_WORK INSTRUCTION_. Using the entries below, show all lines with the string "rgba".
===== DATASET ENTRIES
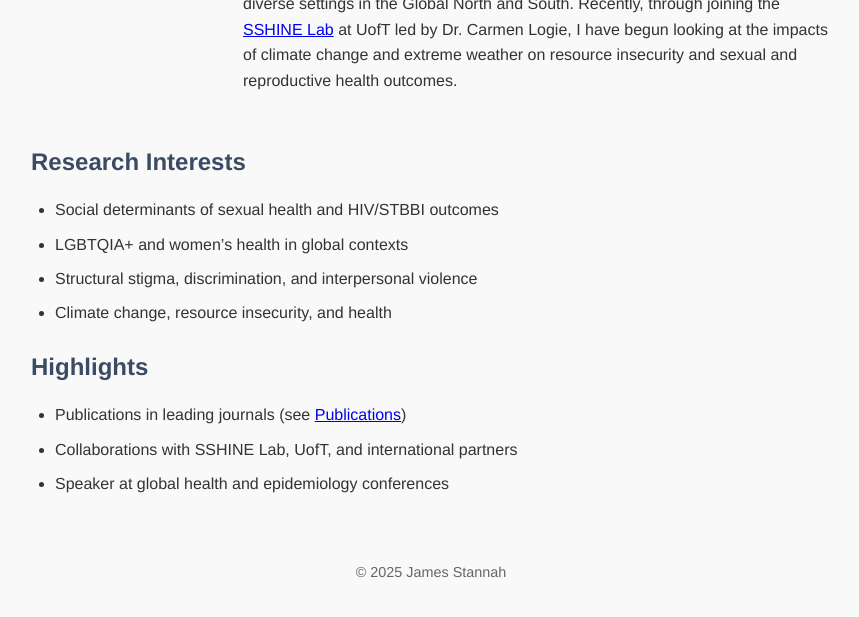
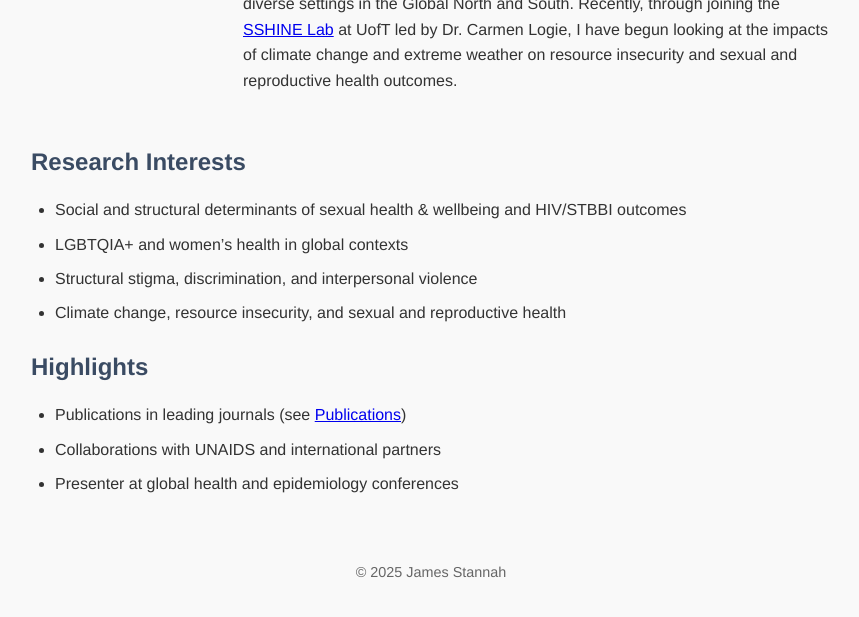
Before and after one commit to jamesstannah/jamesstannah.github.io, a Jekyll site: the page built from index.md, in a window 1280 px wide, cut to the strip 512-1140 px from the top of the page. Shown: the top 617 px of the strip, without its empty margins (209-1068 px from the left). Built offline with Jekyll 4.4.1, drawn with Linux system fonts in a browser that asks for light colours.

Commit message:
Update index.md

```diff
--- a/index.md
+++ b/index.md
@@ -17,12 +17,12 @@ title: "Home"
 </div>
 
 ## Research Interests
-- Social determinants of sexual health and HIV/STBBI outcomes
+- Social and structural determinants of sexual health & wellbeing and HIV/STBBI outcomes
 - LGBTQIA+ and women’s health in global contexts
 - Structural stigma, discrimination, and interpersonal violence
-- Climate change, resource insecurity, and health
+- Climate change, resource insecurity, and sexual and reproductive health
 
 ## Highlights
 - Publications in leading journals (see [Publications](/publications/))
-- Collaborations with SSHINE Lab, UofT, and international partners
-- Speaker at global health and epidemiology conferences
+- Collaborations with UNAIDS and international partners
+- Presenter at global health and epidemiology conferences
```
==========
===== DATASET ENTRIES
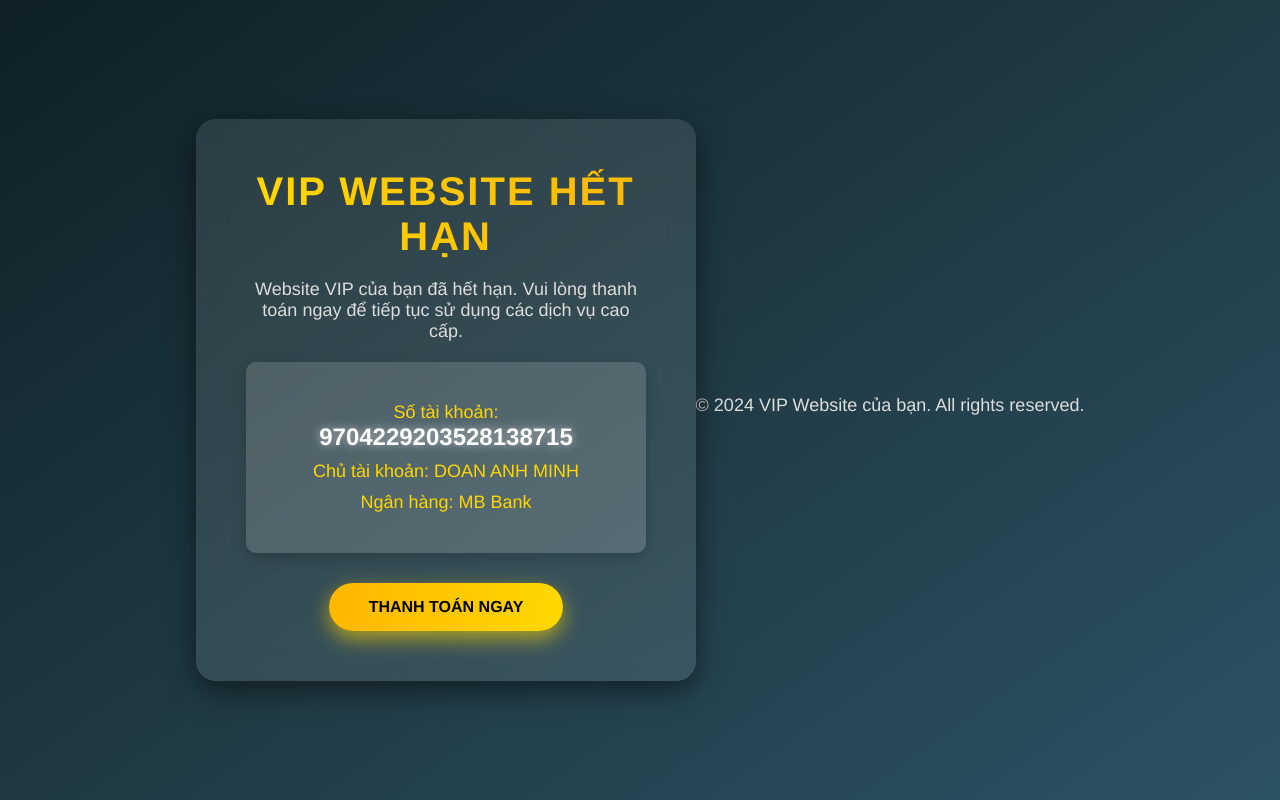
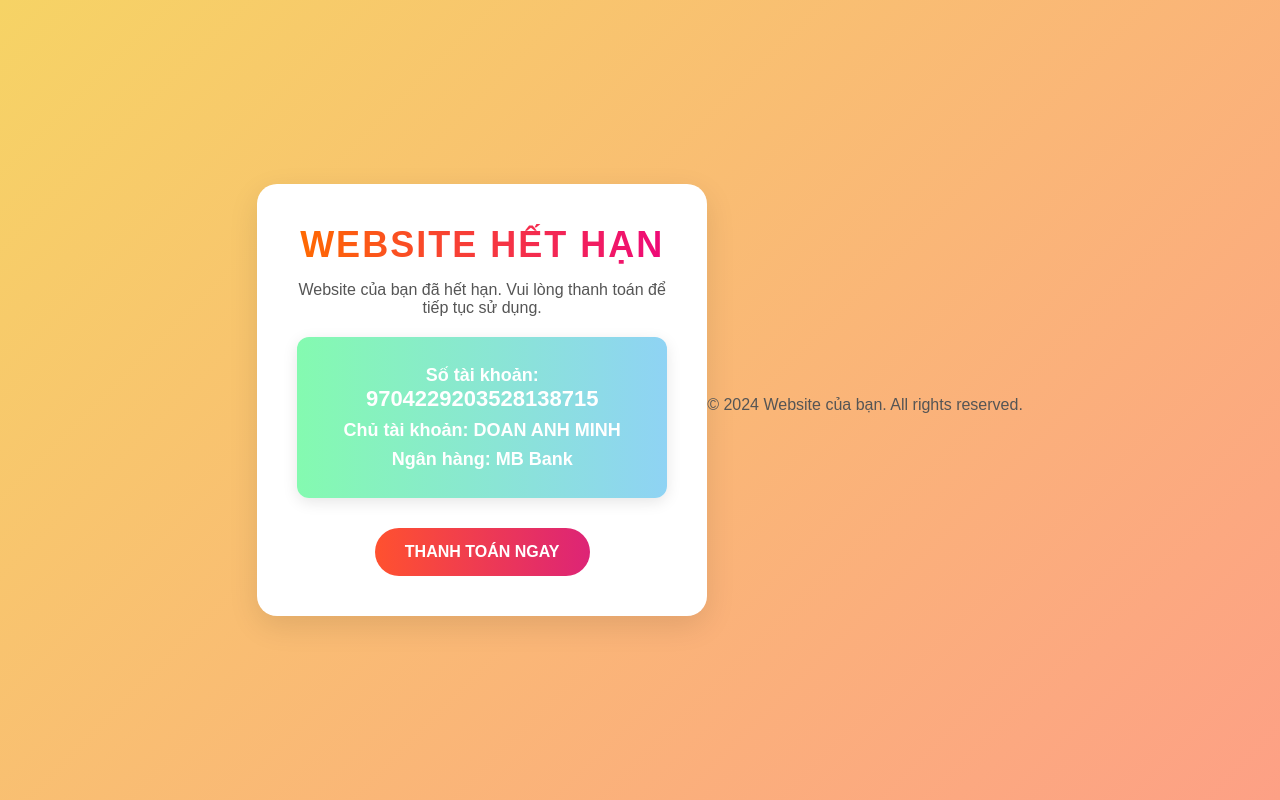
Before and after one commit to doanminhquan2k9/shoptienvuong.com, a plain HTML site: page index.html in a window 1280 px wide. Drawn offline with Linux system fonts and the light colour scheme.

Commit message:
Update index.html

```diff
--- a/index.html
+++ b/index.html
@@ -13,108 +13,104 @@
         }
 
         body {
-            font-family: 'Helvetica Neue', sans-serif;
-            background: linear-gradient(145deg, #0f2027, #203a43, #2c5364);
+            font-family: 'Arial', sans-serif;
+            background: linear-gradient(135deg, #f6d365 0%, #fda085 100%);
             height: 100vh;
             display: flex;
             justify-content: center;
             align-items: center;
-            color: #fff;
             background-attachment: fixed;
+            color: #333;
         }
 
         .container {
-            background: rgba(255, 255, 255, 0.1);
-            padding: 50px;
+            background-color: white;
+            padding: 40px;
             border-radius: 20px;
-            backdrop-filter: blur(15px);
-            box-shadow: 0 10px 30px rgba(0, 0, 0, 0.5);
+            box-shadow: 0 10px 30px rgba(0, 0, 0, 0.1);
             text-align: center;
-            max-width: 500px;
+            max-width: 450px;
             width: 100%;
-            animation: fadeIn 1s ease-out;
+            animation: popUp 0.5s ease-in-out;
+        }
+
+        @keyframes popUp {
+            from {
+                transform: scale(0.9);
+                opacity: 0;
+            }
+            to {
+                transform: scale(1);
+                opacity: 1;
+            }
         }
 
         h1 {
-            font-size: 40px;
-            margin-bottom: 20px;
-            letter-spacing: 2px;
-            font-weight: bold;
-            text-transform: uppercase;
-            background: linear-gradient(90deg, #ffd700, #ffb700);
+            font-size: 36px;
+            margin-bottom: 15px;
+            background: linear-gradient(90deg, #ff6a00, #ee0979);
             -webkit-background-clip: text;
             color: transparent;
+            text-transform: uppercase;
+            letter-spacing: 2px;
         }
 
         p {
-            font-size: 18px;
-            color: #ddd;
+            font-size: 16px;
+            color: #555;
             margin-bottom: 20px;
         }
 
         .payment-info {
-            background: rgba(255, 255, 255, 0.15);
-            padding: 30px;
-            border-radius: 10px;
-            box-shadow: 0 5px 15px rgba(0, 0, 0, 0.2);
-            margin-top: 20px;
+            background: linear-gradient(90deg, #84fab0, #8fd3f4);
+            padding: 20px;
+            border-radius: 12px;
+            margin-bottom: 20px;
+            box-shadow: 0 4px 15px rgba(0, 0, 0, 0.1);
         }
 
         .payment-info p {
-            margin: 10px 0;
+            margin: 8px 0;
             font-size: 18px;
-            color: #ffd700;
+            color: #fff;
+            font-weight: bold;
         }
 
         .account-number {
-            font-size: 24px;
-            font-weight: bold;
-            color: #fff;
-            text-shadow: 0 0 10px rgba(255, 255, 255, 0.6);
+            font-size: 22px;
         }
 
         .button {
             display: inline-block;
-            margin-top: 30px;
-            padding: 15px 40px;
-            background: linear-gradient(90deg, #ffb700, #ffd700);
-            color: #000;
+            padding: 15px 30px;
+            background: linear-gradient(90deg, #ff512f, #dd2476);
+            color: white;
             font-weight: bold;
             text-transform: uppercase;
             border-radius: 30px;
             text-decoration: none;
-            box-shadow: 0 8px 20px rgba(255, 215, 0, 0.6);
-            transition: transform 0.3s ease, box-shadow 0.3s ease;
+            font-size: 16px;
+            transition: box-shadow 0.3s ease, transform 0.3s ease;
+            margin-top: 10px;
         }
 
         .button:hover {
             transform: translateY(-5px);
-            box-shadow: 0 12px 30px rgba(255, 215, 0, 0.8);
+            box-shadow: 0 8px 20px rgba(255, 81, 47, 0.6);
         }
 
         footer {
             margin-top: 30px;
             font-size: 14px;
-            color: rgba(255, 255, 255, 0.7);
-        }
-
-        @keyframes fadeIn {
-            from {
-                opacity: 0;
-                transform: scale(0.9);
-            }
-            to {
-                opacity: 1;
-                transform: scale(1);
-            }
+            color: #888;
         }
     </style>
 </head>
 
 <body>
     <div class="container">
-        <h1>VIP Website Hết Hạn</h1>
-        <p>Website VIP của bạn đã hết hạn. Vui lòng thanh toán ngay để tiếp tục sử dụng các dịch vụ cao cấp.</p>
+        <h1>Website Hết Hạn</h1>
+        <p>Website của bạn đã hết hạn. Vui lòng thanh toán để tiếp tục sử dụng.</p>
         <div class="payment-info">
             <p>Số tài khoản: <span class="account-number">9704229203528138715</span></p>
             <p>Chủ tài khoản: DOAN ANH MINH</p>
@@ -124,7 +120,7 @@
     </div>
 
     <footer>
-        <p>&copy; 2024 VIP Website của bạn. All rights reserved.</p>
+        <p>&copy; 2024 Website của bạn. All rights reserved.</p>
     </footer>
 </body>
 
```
==========
_WRITTEN RESPONSE_.
-            background: rgba(255, 255, 255, 0.1);
-            box-shadow: 0 10px 30px rgba(0, 0, 0, 0.5);
+            box-shadow: 0 10px 30px rgba(0, 0, 0, 0.1);
-            background: rgba(255, 255, 255, 0.15);
-            box-shadow: 0 5px 15px rgba(0, 0, 0, 0.2);
+            box-shadow: 0 4px 15px rgba(0, 0, 0, 0.1);
-            text-shadow: 0 0 10px rgba(255, 255, 255, 0.6);
-            box-shadow: 0 8px 20px rgba(255, 215, 0, 0.6);
-            box-shadow: 0 12px 30px rgba(255, 215, 0, 0.8);
+            box-shadow: 0 8px 20px rgba(255, 81, 47, 0.6);
-            color: rgba(255, 255, 255, 0.7);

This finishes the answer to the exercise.